Today, we will revisit this important topic and provide some tips that will be useful in improving or maintaining your CSA score for the Cargo-Related BASIC. To review, the Cargo-Related BASIC relates to failure to properly prevent shifting loads, spilled or dropped cargo, overloading, and unsafe handling of hazardous materials on a Commercial Motor Vehicle. Example violations are: improper load securement, cargo retention, and hazardous material handling. In refrigerated produce shipments, load locks (along with proper loading techniques) are one of the most important tools to ensure that cargo is loaded and secured properly for transport.
So, now, let’s review how to use load locks to our best advantage:
- Make sure that you have 3-6 load locks that are in good working order available.
- It is recommended that 2 load locks be placed between the floor and the ceiling on the left side of the rear pallets – this is because all vehicles on the road lean slightly to the right due to the road’s center crown, and pallets are therefore stacked slightly to the right of the trailer in order to minimize shifting.
- It is also recommended that 2 load locks be placed on the back of the rear pallets between the trailer’s walls. Remember that it is always advisable to have a minimum of 6 inches of space between the back doors and the load to allow for adequate air flow.
- Even if you don’t use your load locks on a regular basis, a monthly inspection is advised to ensure that they are operating effectively and are not rusted or otherwise broken. Don’t get you and your load locks jammed up at time of loading!
Improperly positioned freight can not only affect your BASIC score in the Cargo-Related area, but can also result in damages have the potential to cause a significant loss of value to the load, and consequently, the potential for additional costs.
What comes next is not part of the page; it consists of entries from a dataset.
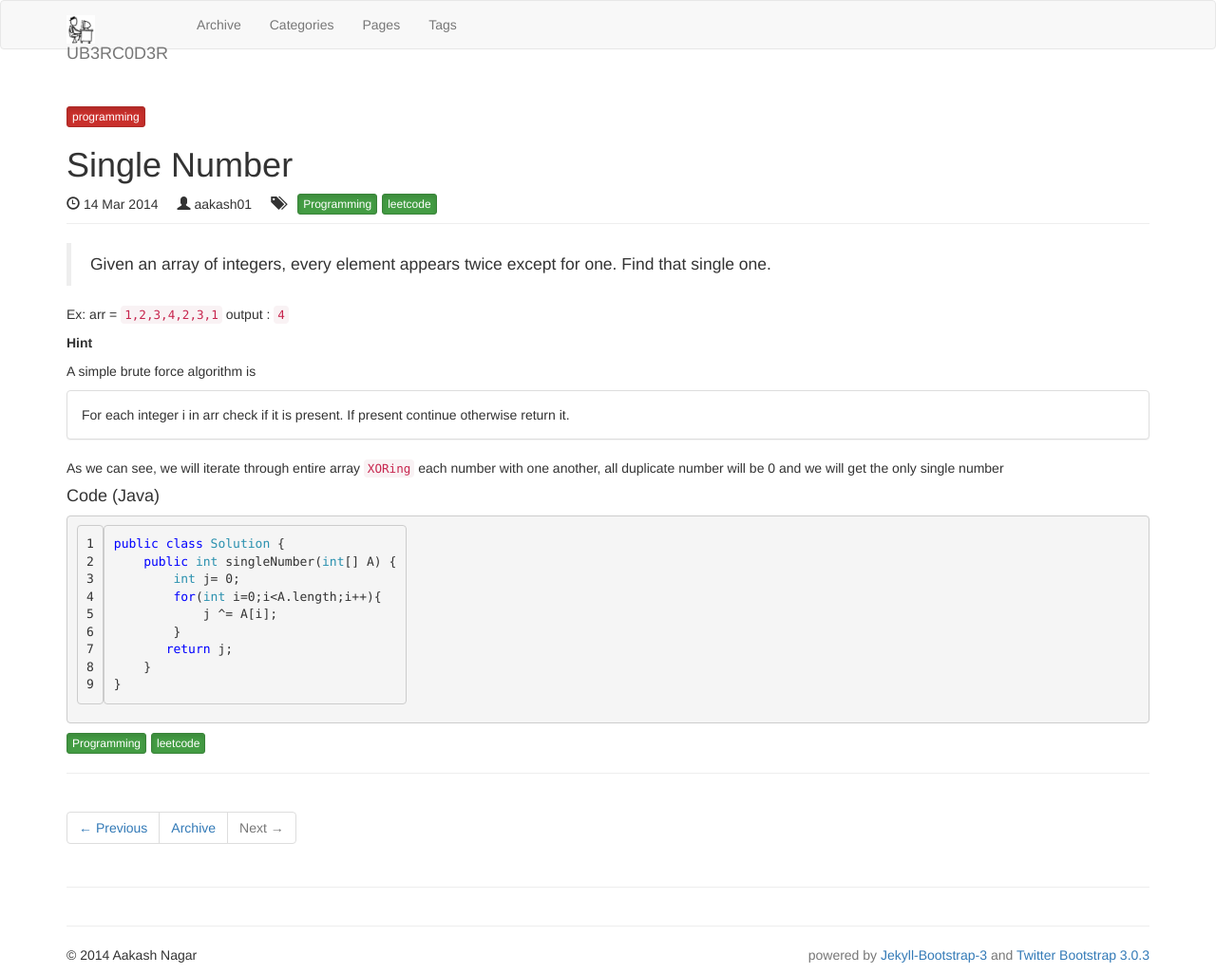
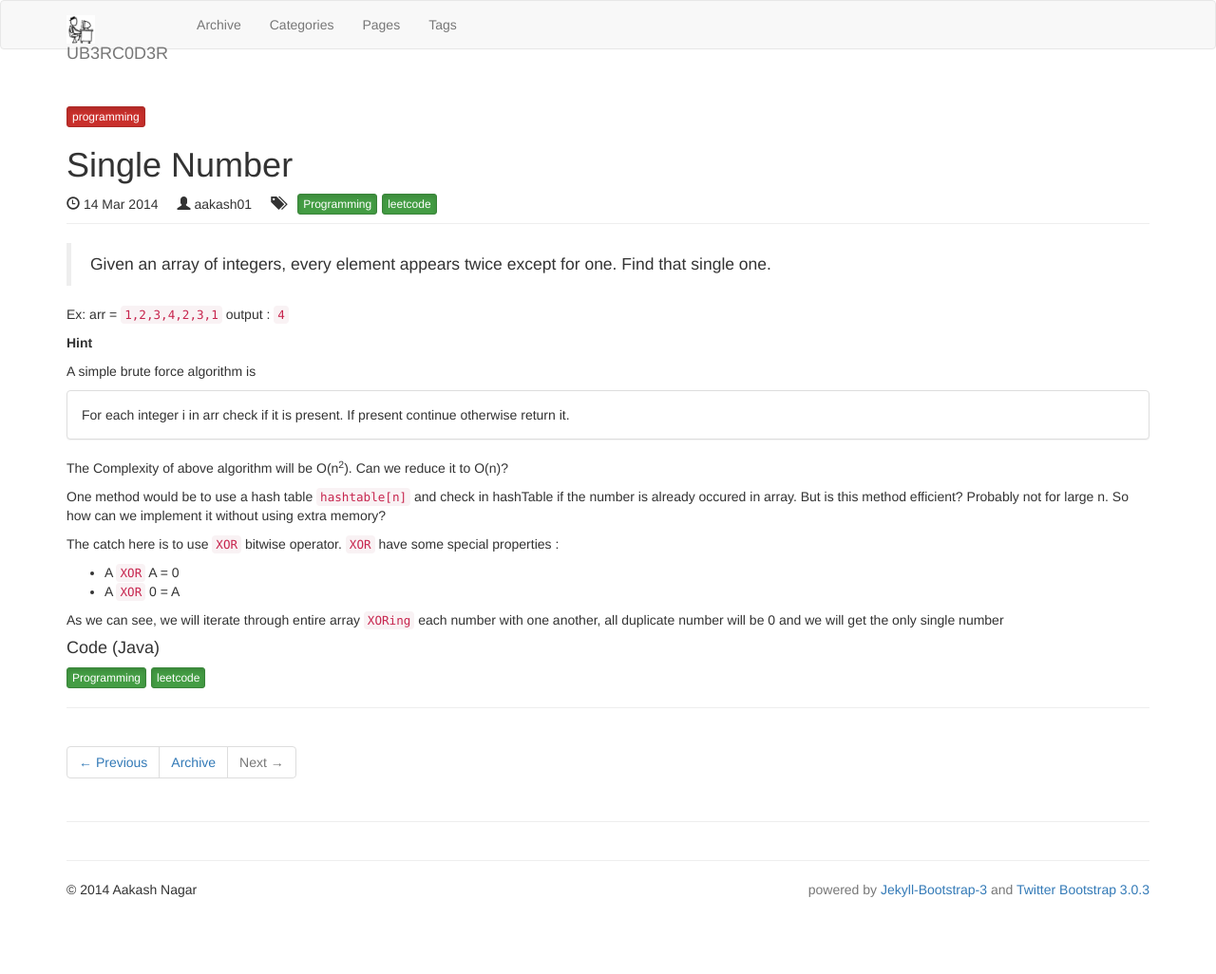
Before and after one commit to aakash01/aakash01.github.io, a Jekyll site: the page built from _posts/2014-03-14-single-number.md, in a window 1280 px wide. Shown: the whole page at 95% size. Built offline with Jekyll 4.4.1, drawn with Linux system fonts in a browser that asks for light colours; nearby versions of some CDN libraries; library files that are not in the unit come from our copies; after the commit the page ends 957 px from its top, so only the background shows below that.

Commit message:
New post : Single Number

```diff
--- a/_posts/2014-03-14-single-number.md
+++ b/_posts/2014-03-14-single-number.md
@@ -22,19 +22,15 @@ Ex:
     For each integer i in arr check if it is present. If present continue otherwise return it.
   </div>
 </div>
+The Complexity of above algorithm will be O(n<sup>2</sup>). Can we reduce it to O(n)?
 
+One method would be to use a hash table `hashtable[n]` and check in hashTable if the number is already occured in array. But is this method efficient? Probably not for large n. So how can we implement it without using extra memory?
+
+The catch here is to use `XOR` bitwise operator.
+`XOR` have some special properties :
+* A `XOR` A = 0
+* A `XOR` 0 = A
 
 As we can see,  we will iterate through entire array `XORing` each number with one another, all duplicate number will be 0 and we will get the only single number
 
 #### Code (Java)
-{% highlight cpp linenos %}
-public class Solution {
-    public int singleNumber(int[] A) {
-        int j= 0;
-        for(int i=0;i<A.length;i++){
-            j ^= A[i];
-        }
-       return j;
-    }
-}
-{% endhighlight %}
```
So, the moral here (once again) is be prepared; prevention is always the best way!
Share your tips for using load locks with us!!!!